#### DATA FOR THE TASK ####
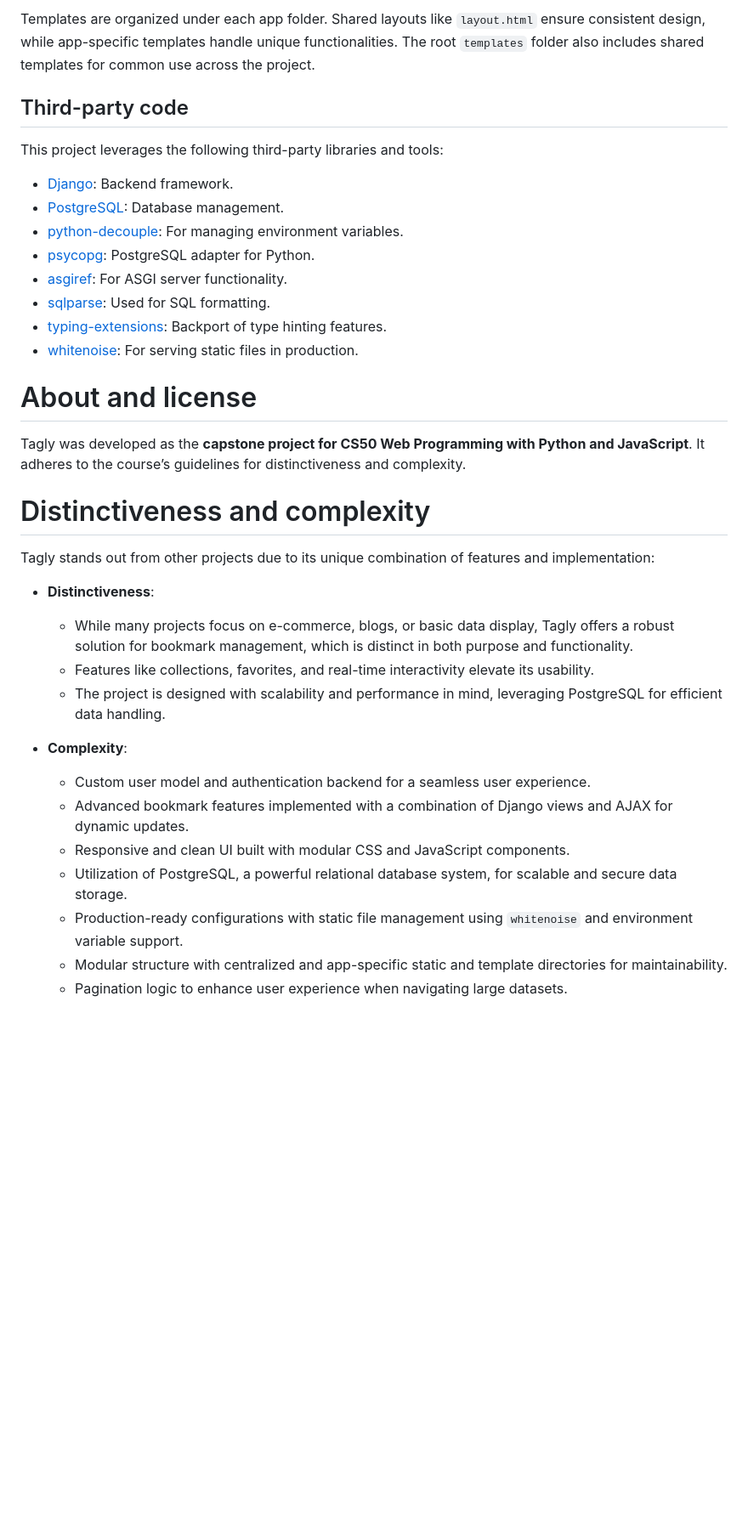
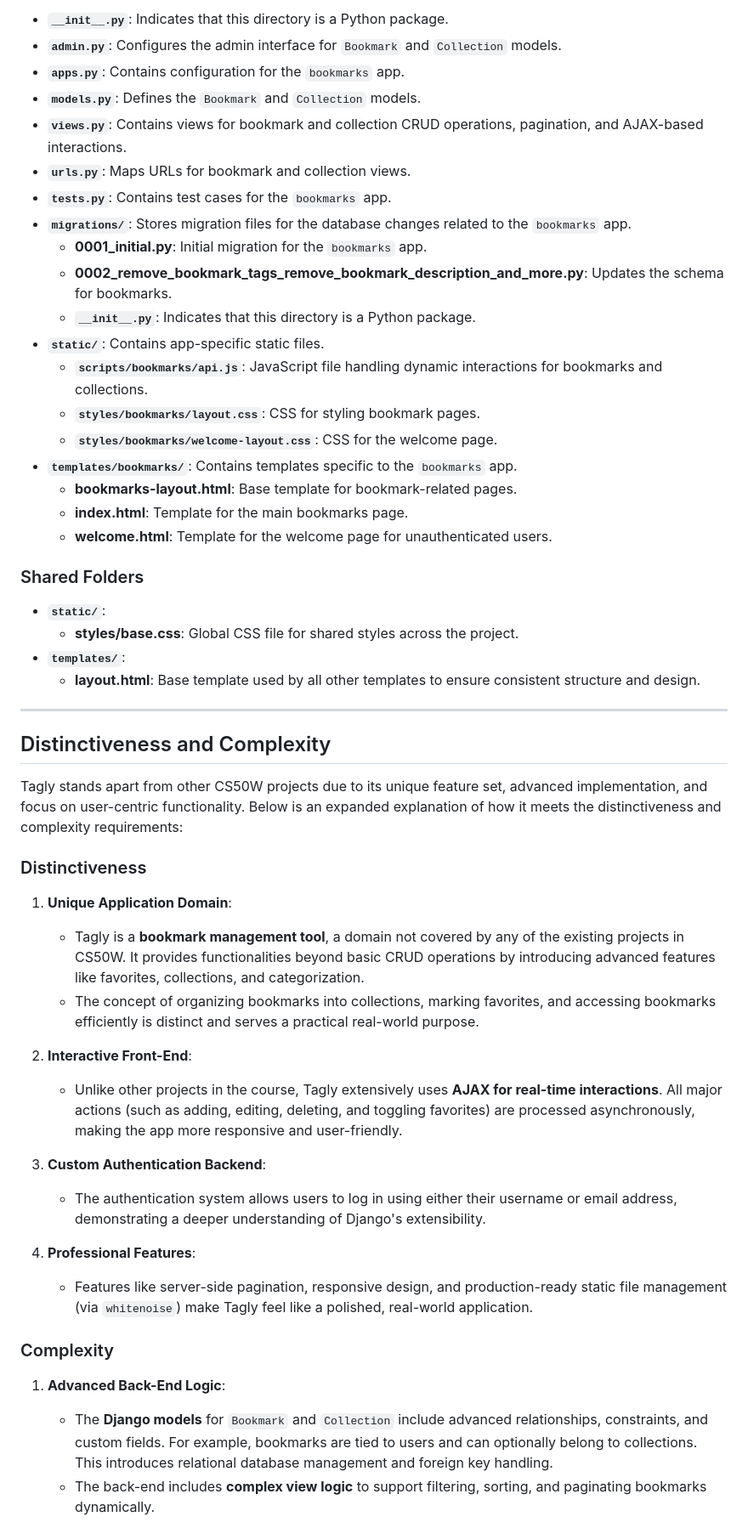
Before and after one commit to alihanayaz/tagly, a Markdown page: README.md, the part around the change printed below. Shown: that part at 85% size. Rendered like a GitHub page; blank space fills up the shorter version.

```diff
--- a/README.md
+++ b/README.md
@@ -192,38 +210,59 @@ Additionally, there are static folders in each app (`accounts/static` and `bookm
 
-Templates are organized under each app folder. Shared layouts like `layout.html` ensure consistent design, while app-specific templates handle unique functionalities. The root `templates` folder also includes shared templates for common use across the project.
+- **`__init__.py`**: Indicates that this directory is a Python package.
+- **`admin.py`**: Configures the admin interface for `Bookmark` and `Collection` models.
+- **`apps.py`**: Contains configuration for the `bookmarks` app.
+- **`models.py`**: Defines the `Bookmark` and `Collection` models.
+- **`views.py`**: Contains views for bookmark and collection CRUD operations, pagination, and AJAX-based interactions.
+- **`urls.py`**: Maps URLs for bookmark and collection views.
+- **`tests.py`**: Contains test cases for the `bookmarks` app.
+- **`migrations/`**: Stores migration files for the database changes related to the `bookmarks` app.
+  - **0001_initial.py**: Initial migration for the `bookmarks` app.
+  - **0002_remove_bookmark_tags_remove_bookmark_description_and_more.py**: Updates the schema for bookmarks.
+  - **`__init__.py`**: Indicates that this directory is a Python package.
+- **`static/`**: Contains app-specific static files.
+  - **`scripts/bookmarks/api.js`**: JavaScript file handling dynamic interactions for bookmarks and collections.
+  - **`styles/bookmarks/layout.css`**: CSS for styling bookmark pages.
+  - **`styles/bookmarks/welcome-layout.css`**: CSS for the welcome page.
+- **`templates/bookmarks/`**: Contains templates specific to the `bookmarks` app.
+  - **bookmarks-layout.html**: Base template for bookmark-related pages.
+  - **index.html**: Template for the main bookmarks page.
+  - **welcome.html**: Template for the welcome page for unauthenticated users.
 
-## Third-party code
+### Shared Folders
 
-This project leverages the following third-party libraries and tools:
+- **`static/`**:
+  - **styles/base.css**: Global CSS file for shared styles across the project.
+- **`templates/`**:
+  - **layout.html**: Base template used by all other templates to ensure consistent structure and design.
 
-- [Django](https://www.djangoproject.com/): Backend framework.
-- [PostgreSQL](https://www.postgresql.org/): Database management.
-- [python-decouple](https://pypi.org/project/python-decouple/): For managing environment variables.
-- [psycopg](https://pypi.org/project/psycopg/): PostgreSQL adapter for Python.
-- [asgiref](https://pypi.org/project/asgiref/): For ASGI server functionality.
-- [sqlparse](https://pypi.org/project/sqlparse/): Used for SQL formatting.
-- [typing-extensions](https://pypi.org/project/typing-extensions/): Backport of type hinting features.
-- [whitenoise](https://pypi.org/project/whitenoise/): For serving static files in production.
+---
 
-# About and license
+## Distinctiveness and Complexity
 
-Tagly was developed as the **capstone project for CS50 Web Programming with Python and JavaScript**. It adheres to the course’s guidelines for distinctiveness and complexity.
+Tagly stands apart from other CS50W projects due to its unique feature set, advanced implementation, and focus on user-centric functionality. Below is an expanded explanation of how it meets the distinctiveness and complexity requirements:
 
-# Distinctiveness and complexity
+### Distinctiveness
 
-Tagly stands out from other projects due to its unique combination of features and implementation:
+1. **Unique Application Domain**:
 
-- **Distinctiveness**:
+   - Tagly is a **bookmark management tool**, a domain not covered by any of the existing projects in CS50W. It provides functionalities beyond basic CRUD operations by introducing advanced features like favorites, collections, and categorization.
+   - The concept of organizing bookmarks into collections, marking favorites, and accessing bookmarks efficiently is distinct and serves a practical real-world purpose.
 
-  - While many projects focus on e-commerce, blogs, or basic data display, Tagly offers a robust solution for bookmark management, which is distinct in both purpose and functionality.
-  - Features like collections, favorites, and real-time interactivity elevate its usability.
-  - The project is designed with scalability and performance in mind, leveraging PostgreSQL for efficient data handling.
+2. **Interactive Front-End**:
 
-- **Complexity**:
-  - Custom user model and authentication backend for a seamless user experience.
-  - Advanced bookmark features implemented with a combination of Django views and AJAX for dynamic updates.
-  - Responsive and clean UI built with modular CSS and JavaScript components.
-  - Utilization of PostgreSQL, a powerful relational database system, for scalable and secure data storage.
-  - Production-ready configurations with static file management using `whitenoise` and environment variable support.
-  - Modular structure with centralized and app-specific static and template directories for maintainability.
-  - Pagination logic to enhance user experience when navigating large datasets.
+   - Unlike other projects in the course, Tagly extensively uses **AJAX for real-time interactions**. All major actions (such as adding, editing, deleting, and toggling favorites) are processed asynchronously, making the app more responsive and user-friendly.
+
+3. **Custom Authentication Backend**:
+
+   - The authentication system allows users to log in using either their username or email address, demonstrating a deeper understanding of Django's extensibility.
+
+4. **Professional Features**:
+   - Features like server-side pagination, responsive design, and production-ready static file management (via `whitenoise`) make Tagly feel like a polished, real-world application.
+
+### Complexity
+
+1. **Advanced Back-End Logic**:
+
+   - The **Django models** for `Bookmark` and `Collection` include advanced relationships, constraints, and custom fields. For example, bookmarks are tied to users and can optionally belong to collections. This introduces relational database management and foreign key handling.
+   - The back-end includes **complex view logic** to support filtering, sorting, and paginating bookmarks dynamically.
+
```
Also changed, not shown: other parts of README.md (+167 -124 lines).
####
(EXERCISE REQUIREMENTS): Copy each line of the entries that includes the word "Contains".

(FINISHED TASK):
+- **`apps.py`**: Contains configuration for the `bookmarks` app.
+- **`views.py`**: Contains views for bookmark and collection CRUD operations, pagination, and AJAX-based interactions.
+- **`tests.py`**: Contains test cases for the `bookmarks` app.
+- **`static/`**: Contains app-specific static files.
+- **`templates/bookmarks/`**: Contains templates specific to the `bookmarks` app.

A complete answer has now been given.